*DATASET ENTRIES:*
[Start of section]
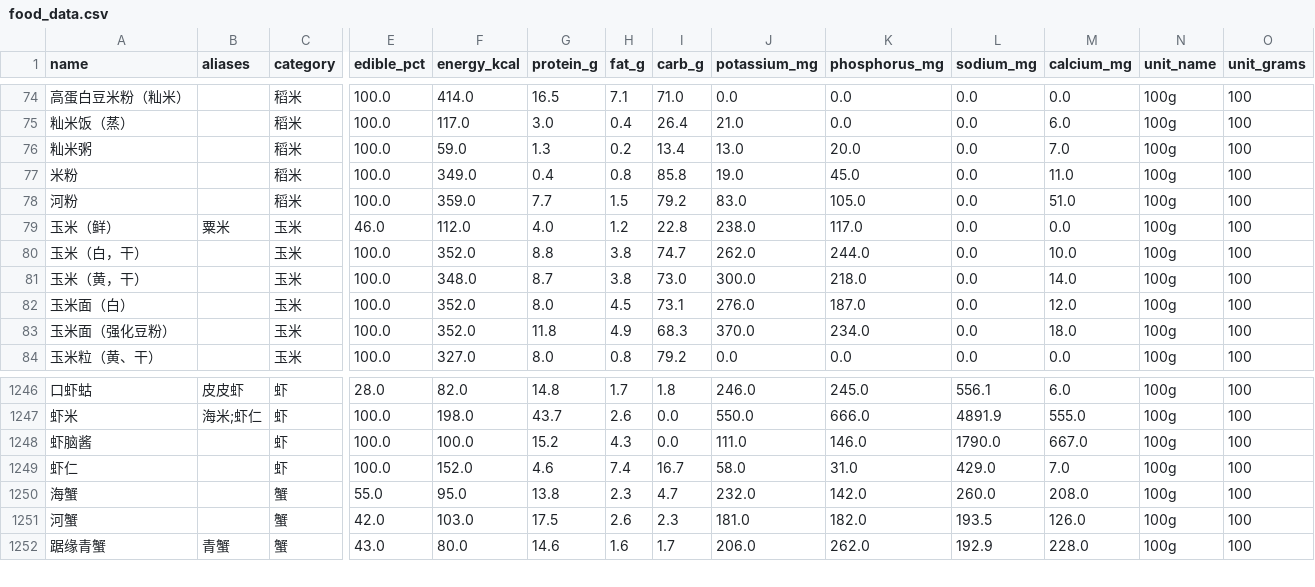
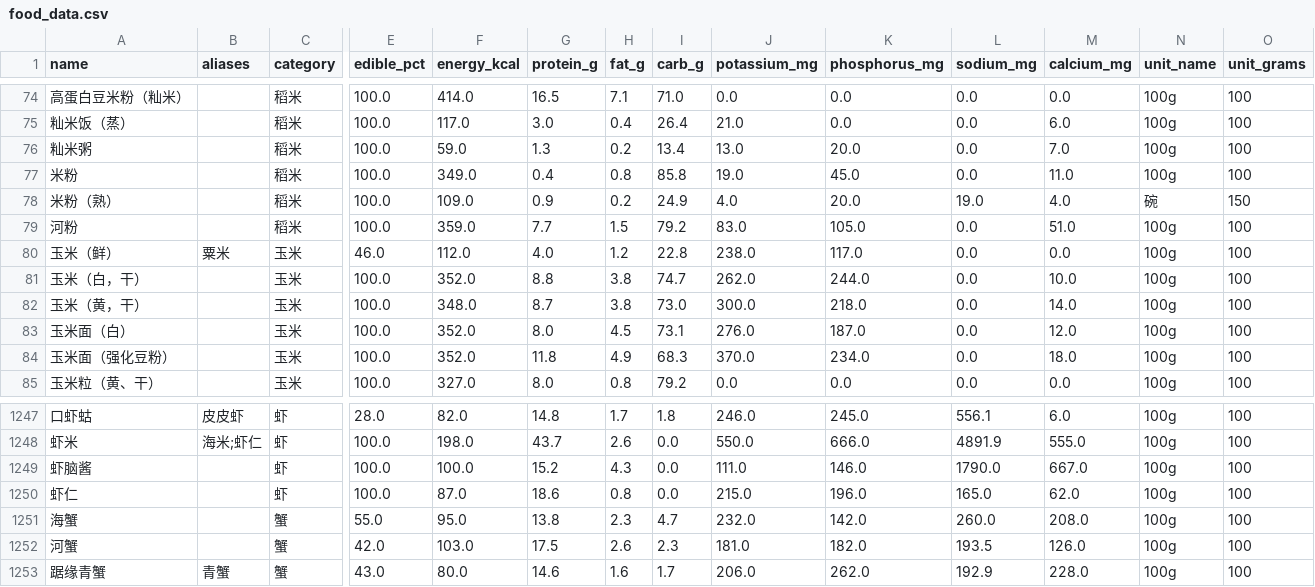
Before and after one commit to ayeyouok/CKDNutri-nutrition-mcp, a CSV file: src/CKDNutri_nutrition_mcp/data/food_data.csv, drawn as a sheet; only a part is shown, gaps mark what is left out; addresses are those after the commit; rows hold the shown columns only; the diff names each change by its address in the sheet, - before the commit and + after, or states it on an @@ line.

Commit message:
九审（v0.5.26）：N1-N4 修复（grams=0/虾仁数据/米粉映射/写锁）
- N1 diary grams=0 误判 1 份（用户点名，实测复现）：根因两处——① :118
  `entry.get("grams") or entry.get("weight_g")` 中 or 短路把 0 吞成 None；
  ② :128 `grams > 0` 把字面 0 落 else 按"1 份"折算（0g 苹果记 106 kcal）。
  修复：显式 None 判断取 weight_g + 克重分支改 >=0（0 克=0 贡献，条目保留）；
  负克重与 fooddb 拒绝口径对齐（INVALID_INPUT）。
- N2 food_data.csv 虾仁行数据失真（用户亲自核实 + 成分表第6版 122301 虾仁肉丸
  错行证据）：原行 152/4.6/7.4/16.7/58/31/429/7 实为"虾仁肉丸"数据——鲜虾仁
  应为 ~0 碳水、~18g 蛋白。按用户核实值更正：E87/P18.6/fat0.8/carb0/K215/P196/
  Na165/Ca62（对虾同源），find_food("虾仁") 精确命中立即纠正限磷患儿误判。
- N3 foods_ckd.json 米粉(熟) csv_name 指向"米饭（蒸，代表值）"（错配取到 116
  kcal 米饭值）；CSV 补"米粉（熟）"权威行（E109/P0.9/K4/P20，fatsecret +
  calories24 双源一致），json csv_name 改指该行；删除全部 *_per_100g 内嵌死值
  （170 个，mealplan 已不消费）；test_ckd_json_vs_csv_no_new_drift 由"内嵌值
  vs CSV 偏差 warn"改为**csv_name 解析一致性硬断言**（精确解析 + 基名一致 +
  cooked 不得指干制行），米粉错配类问题从此 fail 而非 warn。
- N4 LocalJsonRepository 写锁：save_patient_diary/save_patient_pew RMW 加
  threading.Lock（Tablestore 有 _rev 重试，json 后端此前无等价保护；core 层
  _STORE_LOCK 为主防线，repository 锁为纵深防御）。实测 10 线程并发真实入口
  无丢条目。

```diff
--- a/src/CKDNutri_nutrition_mcp/data/food_data.csv
+++ b/src/CKDNutri_nutrition_mcp/data/food_data.csv
+row 78: 米粉（熟） |  | 稻米 | 100.0 | 109.0 | 0.9 | 0.2 | 24.9 | 4.0 | 20.0 | 19.0 | 4.0 | 碗 | 150
-F1250 (energy_kcal): 152.0
+F1250 (energy_kcal): 87.0
-G1250 (protein_g): 4.6
+G1250 (protein_g): 18.6
-H1250 (fat_g): 7.4
+H1250 (fat_g): 0.8
-I1250 (carb_g): 16.7
+I1250 (carb_g): 0.0
-J1250 (potassium_mg): 58.0
+J1250 (potassium_mg): 215.0
-K1250 (phosphorus_mg): 31.0
+K1250 (phosphorus_mg): 196.0
-L1250 (sodium_mg): 429.0
+L1250 (sodium_mg): 165.0
-M1250 (calcium_mg): 7.0
+M1250 (calcium_mg): 62.0
```
Also changed, not shown: 6 other files.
[End of section]
*PROBLEM STATEMENT:*
Copy out each line in the preceding records that contains "虾仁肉丸".

*SOLUTION TO THE EXERCISE:*
- N2 food_data.csv 虾仁行数据失真（用户亲自核实 + 成分表第6版 122301 虾仁肉丸
  错行证据）：原行 152/4.6/7.4/16.7/58/31/429/7 实为"虾仁肉丸"数据——鲜虾仁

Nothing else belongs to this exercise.